White House warns of 'consequences' if Syria has used a chemical weapon

The White House on Tuesday warned there would be “consequences” for the regime of Syrian President Bashar al Assad if it has crossed President Obama’s “red line” and used a chemical weapon.

Press secretary Jay Carney declined to confirm reports that a chemical weapon has been used for the first time in Syria’s civil war, saying only that the White House is "looking carefully at the information as it comes in."

But Carney did say there was "no evidence" to substantiate allegations from the Assad regime the chemical weapon attack came from rebel forces.

Syrian state media said that 16 people were initially killed by a rocket containing chemical materials in the town of Khan al-Assal near Aleppo on Tuesday, and 86 were injured. The state-run Syrian Arab News Agency said the death toll had risen to 25.

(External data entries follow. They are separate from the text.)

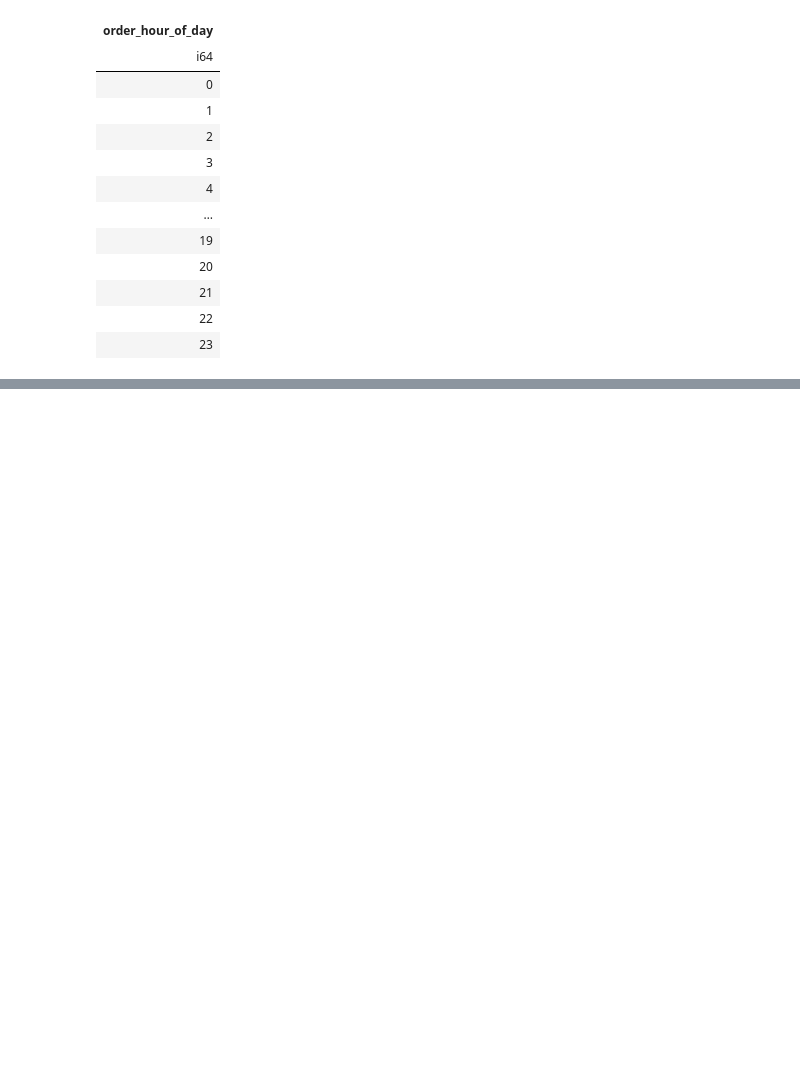
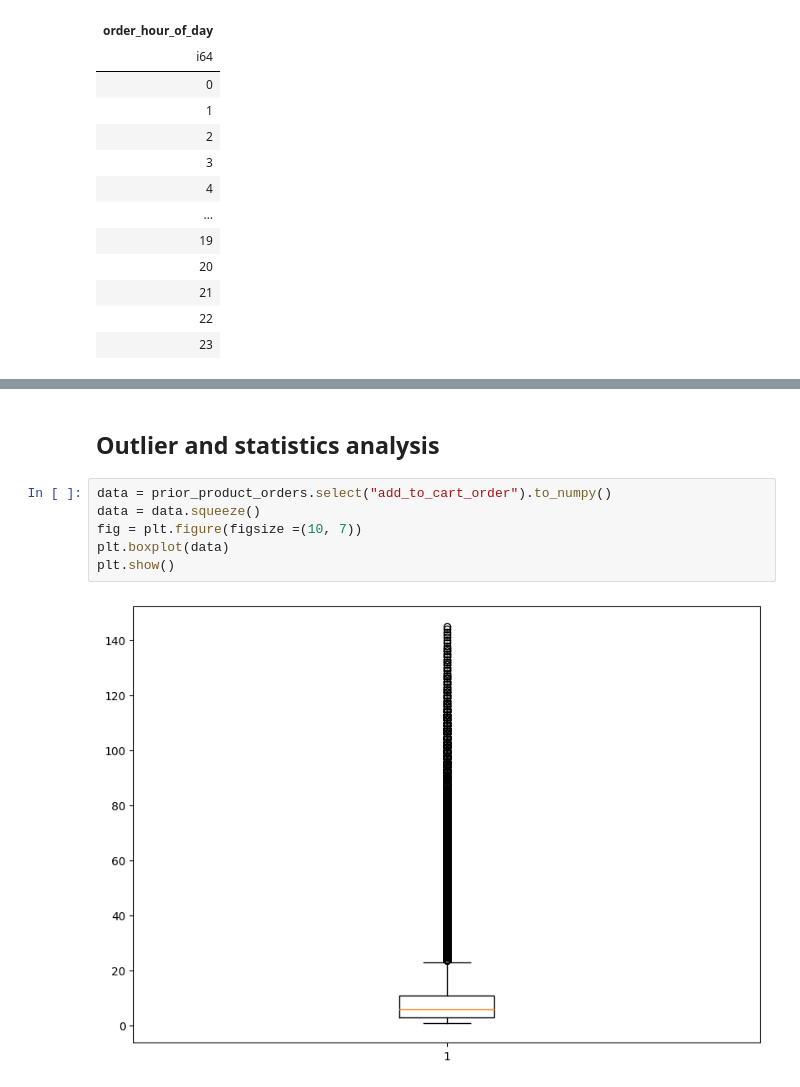
Before and after one commit to d-sutariya/Instacart-Basket-Recommendation, a Jupyter notebook: instacart-basket-analysis-data-check.ipynb, the cells around one changed output, grey strips where cells are left out. Cells and saved outputs as stored; diff of their text form; blank space fills up the shorter version.

Commit message:
Kaggle Notebook | instacart_basket_analysis_data_check | Version 3

```diff
--- a/instacart-basket-analysis-data-check.ipynb
+++ b/instacart-basket-analysis-data-check.ipynb
@@ -121,0 +187,10 @@ orders_df['days_since_prior_order'].max()
+# %% [markdown]
+## Outlier and statistics analysis
+# %%
+data = prior_product_orders.select("add_to_cart_order").to_numpy()
+data = data.squeeze()
+fig = plt.figure(figsize =(10, 7))
+plt.boxplot(data)
+plt.show()
+# %% [output]
+[figure, added]
```
Also changed, not shown: parts of 21 cells of this notebook.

The Syrian government and opposition forces blamed each other for the attack.

“We were hearing reports from early this morning about a regime attack on Khan al-Assal, and we believe they fired a Scud with chemical agents,” senior rebel commander Qassim Saadeddine told Reuters by phone from Aleppo.

The White House did not rule out the possibility that the Assad regime waged the attack, and warned there would be "consequences" if they are found to have done so.

"We have been very clear about our concern that as the Assad regime is increasingly beleaguered … that it will consider the use of chemical weapons against the Syrian people," Carney said, stressing that the administration was "obviously treating this as a serious issue."

Pressed on what kind of consequences could result from a chemical attack ordered by the Syrian government, the press secretary said he "wouldn't care to speculate," but read from a speech Obama gave at the National War College in December.

"The use of chemical weapons is and would be totally unacceptable," the president said at the time. "And if you make the tragic mistake of using these weapons, there where be consequences, and you will be held accountable."

Carney did say that the level of assistance to the Syrian opposition could be altered, depending on the findings of intelligence assessments.

"We are constantly assessing our programs of assistance to the Syrian people and the Syrian opposition," Carney said.

The use of chemical weapons in Syria could escalate the two-year conflict and draw greater involvement from the United States. President Obama has said the use of chemical weapons by Assad’s forces is a “red line” that would prompt U.S. action.

Syria’s government has not confirmed it has chemical weapons, but officials have said they would only be used in a potential scenario against foreign fighters, not Syrians.

A Reuters photographer on the scene said that he saw “mostly women and children" hit in Tuesday's blast. 

"They said that people were suffocating in the streets and the air smelt strongly of chlorine," the photographer said.

This story was first posted at 10:57 a.m. and has been updated.